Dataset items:
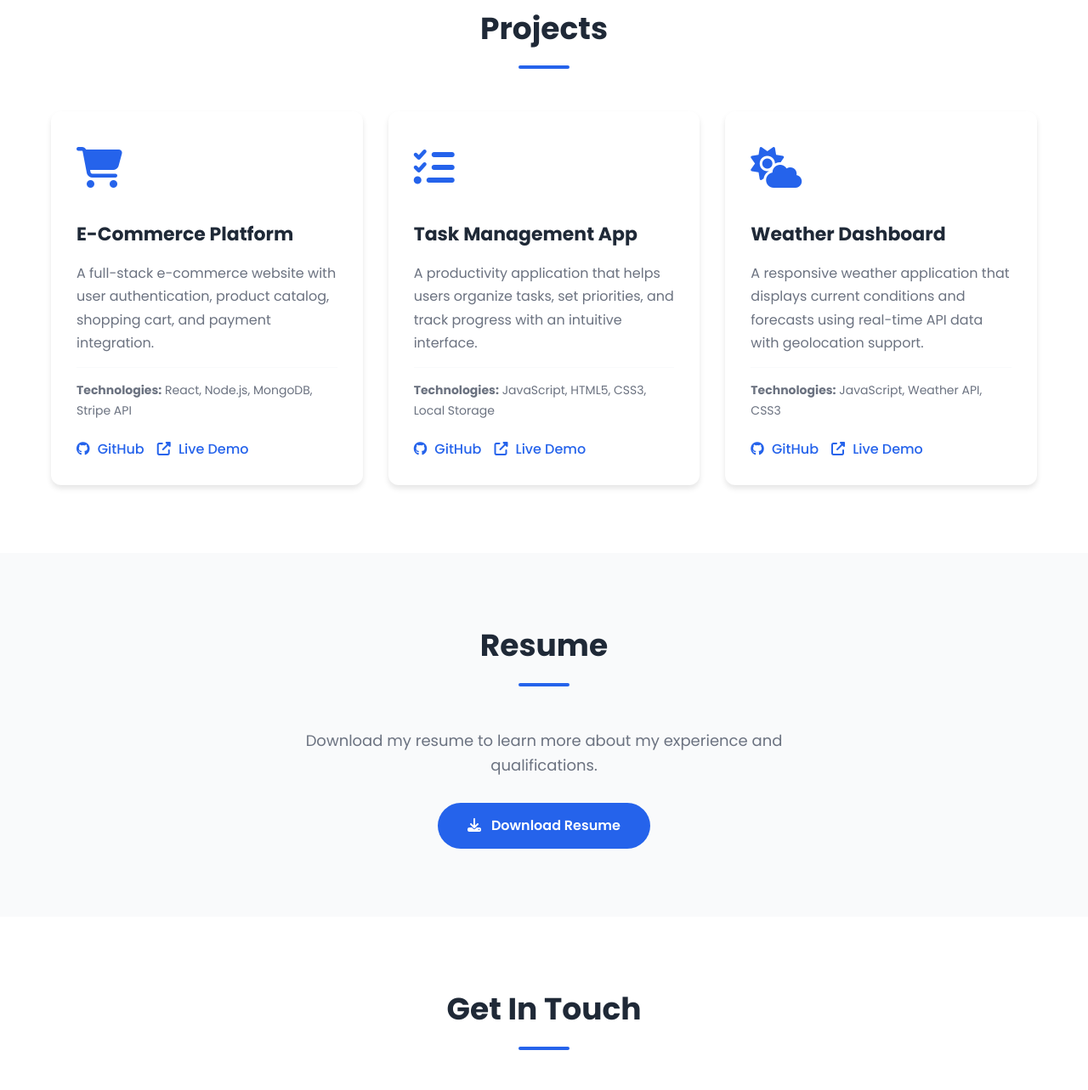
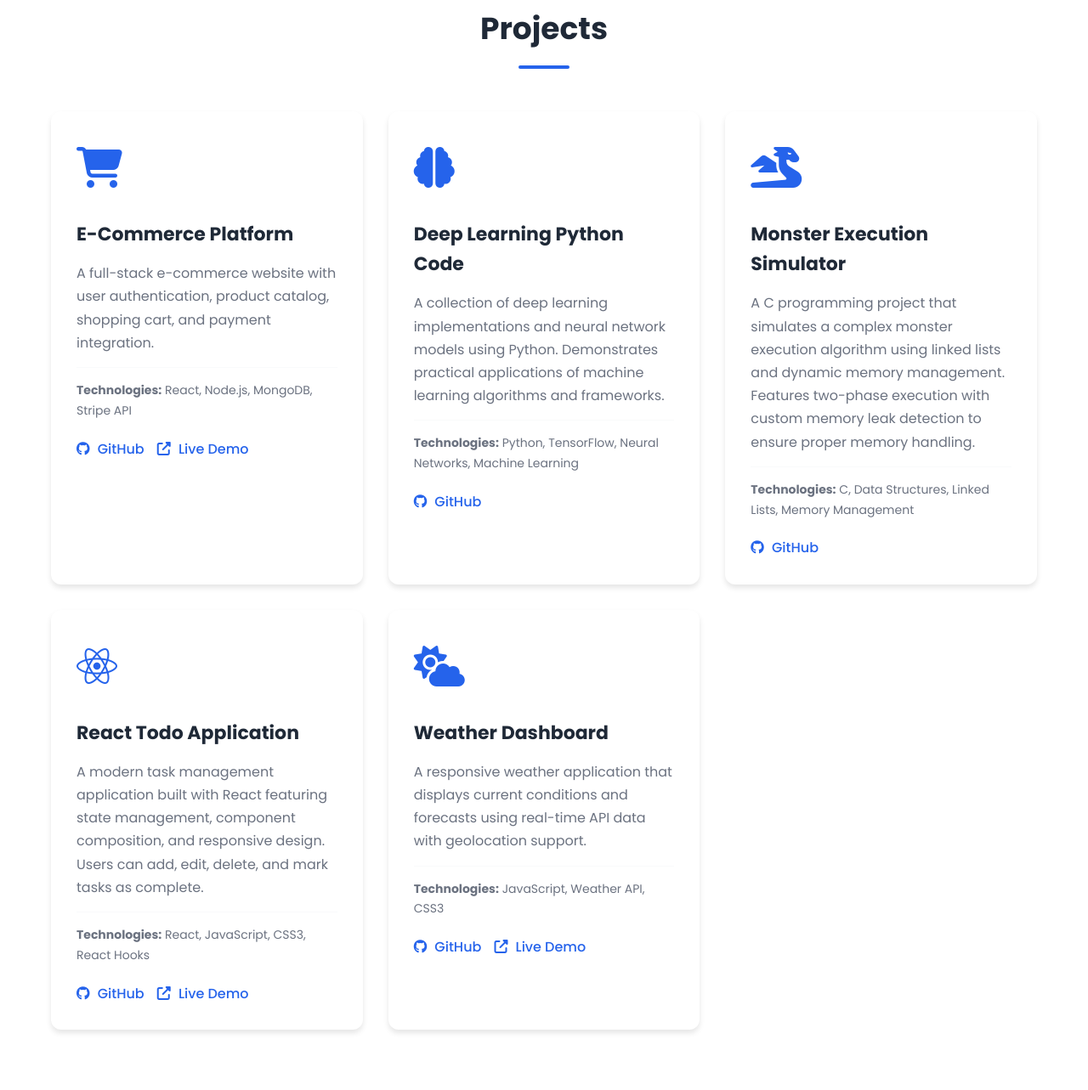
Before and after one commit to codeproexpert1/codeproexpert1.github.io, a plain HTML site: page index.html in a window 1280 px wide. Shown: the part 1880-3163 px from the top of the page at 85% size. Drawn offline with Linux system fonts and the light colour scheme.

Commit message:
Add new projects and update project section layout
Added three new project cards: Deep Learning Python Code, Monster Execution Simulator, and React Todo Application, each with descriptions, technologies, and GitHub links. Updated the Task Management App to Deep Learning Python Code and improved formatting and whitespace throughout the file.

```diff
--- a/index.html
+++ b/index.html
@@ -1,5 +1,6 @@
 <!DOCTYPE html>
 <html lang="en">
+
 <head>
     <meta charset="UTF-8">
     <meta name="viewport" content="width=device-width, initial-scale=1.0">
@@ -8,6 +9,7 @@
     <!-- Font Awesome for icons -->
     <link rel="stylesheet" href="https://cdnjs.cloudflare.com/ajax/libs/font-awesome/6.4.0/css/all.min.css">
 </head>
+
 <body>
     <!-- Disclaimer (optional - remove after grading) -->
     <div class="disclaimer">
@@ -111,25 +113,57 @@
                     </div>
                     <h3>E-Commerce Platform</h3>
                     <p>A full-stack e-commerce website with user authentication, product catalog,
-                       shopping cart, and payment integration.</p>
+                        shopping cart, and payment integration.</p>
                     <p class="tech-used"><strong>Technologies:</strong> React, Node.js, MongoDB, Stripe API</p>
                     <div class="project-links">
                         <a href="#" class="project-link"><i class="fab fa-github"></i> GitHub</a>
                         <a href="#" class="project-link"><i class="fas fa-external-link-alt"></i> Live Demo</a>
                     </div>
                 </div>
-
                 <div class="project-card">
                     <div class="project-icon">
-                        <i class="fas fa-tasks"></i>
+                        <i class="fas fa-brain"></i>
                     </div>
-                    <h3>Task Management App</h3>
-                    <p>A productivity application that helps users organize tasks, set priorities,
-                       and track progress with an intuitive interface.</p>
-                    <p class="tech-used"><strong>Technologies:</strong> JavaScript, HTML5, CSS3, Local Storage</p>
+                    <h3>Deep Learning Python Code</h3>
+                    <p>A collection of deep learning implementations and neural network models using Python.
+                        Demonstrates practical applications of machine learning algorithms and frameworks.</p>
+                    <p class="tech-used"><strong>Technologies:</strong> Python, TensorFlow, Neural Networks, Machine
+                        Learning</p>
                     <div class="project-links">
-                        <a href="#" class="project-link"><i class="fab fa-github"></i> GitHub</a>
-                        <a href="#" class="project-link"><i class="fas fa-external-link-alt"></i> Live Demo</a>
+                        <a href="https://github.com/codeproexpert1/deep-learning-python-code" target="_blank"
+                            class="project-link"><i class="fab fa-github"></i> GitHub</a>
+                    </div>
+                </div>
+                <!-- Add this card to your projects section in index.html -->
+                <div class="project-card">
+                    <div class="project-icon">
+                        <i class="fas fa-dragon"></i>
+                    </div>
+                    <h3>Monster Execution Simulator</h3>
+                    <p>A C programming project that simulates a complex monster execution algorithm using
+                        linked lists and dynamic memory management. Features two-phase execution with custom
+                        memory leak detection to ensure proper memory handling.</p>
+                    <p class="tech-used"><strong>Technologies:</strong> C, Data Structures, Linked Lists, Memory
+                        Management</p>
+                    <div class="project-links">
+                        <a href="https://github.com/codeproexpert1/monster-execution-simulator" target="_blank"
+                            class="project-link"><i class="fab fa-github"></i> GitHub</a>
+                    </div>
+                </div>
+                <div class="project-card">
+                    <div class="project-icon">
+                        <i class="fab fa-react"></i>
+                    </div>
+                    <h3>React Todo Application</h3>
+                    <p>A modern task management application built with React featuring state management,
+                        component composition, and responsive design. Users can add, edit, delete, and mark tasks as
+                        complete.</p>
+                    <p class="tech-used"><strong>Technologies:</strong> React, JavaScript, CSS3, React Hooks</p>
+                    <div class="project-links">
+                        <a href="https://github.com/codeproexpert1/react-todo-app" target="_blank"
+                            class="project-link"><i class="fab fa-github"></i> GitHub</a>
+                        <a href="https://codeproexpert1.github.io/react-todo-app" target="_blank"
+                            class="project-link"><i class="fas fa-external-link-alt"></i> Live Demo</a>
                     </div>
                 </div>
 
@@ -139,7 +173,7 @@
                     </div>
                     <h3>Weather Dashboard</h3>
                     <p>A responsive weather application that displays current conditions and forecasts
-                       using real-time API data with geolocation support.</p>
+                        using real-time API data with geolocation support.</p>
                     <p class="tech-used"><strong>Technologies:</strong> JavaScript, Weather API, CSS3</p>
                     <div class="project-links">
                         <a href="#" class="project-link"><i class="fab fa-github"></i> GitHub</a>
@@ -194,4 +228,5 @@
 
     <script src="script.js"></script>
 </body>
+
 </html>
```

...

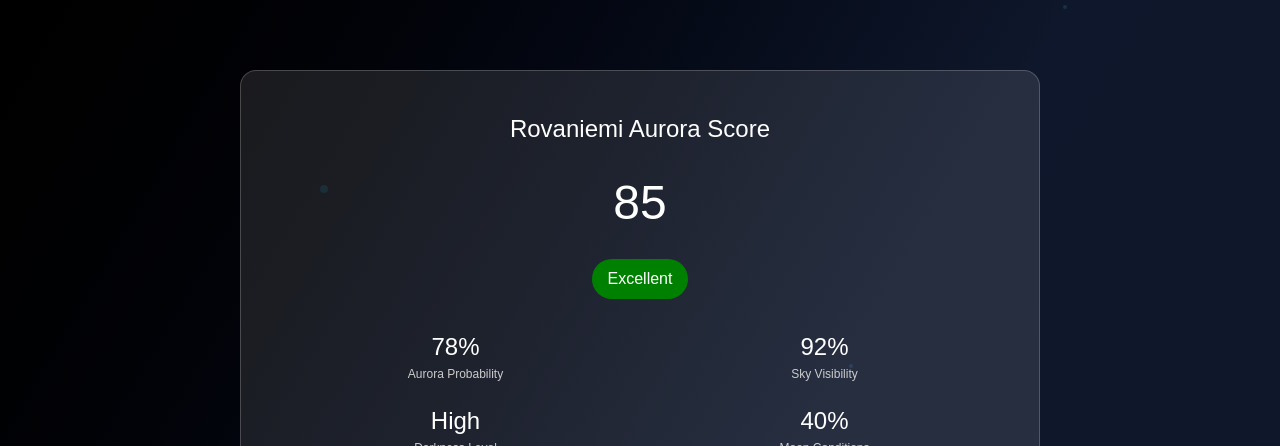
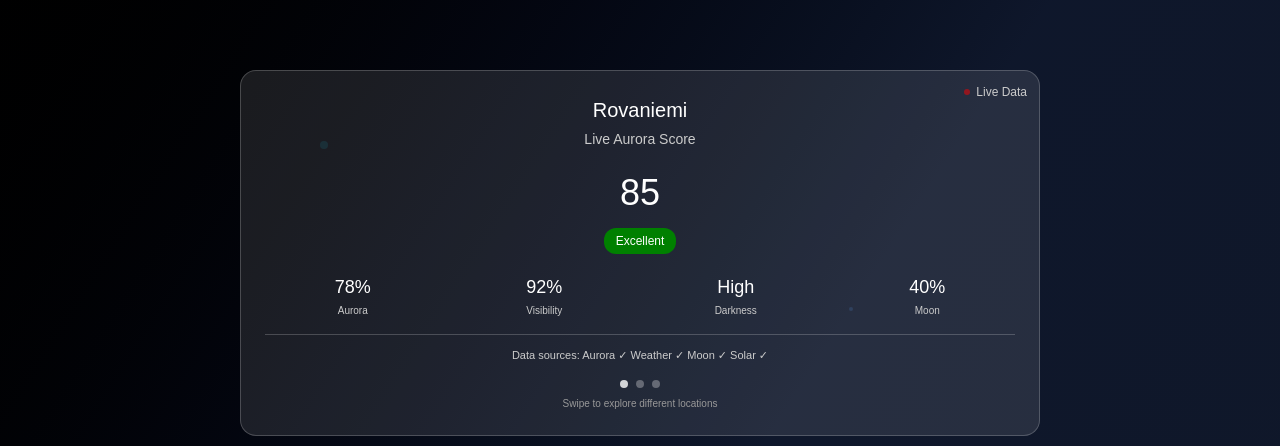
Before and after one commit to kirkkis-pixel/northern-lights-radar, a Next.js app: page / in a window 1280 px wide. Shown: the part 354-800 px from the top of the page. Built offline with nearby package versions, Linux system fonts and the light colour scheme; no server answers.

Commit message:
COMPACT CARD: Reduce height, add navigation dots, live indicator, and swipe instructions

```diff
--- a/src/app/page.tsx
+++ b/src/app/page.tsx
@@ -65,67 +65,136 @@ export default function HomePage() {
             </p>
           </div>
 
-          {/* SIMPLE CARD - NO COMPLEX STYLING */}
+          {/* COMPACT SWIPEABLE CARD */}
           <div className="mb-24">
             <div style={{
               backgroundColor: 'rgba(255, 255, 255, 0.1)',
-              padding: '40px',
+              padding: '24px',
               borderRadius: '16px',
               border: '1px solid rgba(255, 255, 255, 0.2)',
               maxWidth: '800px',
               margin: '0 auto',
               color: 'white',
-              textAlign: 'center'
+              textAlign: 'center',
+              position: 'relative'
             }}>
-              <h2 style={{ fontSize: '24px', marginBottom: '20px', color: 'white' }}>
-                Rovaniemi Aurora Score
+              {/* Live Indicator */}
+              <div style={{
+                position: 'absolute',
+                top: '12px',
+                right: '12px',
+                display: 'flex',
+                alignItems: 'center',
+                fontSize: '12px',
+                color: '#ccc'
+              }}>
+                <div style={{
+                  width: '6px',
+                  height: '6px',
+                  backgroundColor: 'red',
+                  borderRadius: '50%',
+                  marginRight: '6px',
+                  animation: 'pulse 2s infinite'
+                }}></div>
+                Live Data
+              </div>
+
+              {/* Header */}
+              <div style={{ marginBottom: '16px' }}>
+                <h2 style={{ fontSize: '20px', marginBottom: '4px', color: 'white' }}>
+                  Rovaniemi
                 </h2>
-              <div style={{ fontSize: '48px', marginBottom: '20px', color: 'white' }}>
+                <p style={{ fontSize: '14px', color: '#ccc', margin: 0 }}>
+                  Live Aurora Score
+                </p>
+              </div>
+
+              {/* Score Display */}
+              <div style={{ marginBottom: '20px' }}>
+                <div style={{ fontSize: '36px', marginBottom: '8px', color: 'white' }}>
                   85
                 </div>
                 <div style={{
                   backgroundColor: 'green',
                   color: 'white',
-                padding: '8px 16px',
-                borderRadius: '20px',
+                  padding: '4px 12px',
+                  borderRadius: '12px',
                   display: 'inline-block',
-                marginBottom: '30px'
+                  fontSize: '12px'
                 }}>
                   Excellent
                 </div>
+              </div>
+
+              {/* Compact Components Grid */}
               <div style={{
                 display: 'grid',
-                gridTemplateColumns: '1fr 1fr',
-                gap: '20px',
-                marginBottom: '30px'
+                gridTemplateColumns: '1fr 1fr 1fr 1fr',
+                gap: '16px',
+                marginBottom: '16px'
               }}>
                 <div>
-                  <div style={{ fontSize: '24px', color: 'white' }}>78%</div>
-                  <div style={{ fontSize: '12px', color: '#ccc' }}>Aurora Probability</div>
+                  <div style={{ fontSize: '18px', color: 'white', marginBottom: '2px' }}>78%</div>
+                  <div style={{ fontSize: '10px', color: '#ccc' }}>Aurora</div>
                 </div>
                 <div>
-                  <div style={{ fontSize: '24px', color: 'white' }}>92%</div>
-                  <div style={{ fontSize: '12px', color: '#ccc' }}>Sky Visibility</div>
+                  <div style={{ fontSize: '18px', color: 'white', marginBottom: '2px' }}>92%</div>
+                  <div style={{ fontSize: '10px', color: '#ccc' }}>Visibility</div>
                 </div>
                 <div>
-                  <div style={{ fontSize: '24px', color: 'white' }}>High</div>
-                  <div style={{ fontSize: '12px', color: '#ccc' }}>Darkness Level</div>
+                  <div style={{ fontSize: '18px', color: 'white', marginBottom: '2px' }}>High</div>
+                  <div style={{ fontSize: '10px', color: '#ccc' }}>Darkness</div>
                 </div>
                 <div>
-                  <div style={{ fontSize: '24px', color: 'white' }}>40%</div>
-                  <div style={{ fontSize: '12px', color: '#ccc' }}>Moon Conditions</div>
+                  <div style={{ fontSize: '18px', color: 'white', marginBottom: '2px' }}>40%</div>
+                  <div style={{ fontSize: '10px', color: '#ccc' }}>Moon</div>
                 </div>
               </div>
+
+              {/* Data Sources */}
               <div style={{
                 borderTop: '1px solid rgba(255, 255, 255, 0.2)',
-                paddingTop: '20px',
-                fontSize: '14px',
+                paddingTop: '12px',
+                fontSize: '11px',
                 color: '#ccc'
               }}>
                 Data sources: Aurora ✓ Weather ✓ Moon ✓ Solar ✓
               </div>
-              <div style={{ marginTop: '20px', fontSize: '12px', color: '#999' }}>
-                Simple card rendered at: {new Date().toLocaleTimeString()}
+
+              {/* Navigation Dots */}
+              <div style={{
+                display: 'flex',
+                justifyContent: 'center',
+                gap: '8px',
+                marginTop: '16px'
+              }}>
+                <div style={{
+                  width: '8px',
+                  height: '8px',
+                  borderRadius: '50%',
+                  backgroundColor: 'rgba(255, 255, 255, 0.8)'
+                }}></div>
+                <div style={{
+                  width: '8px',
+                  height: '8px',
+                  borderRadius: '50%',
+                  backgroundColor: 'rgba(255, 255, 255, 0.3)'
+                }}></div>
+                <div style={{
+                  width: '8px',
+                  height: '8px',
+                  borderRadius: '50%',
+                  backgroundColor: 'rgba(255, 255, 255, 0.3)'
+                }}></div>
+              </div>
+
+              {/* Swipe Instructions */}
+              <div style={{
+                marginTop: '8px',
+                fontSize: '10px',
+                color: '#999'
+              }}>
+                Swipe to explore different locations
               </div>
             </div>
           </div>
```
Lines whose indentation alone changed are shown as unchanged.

**Required action:** If a line in the records contains "center", report it.

**Solution to the exercise:**
-              textAlign: 'center'
+              textAlign: 'center',
+                alignItems: 'center',
+                justifyContent: 'center',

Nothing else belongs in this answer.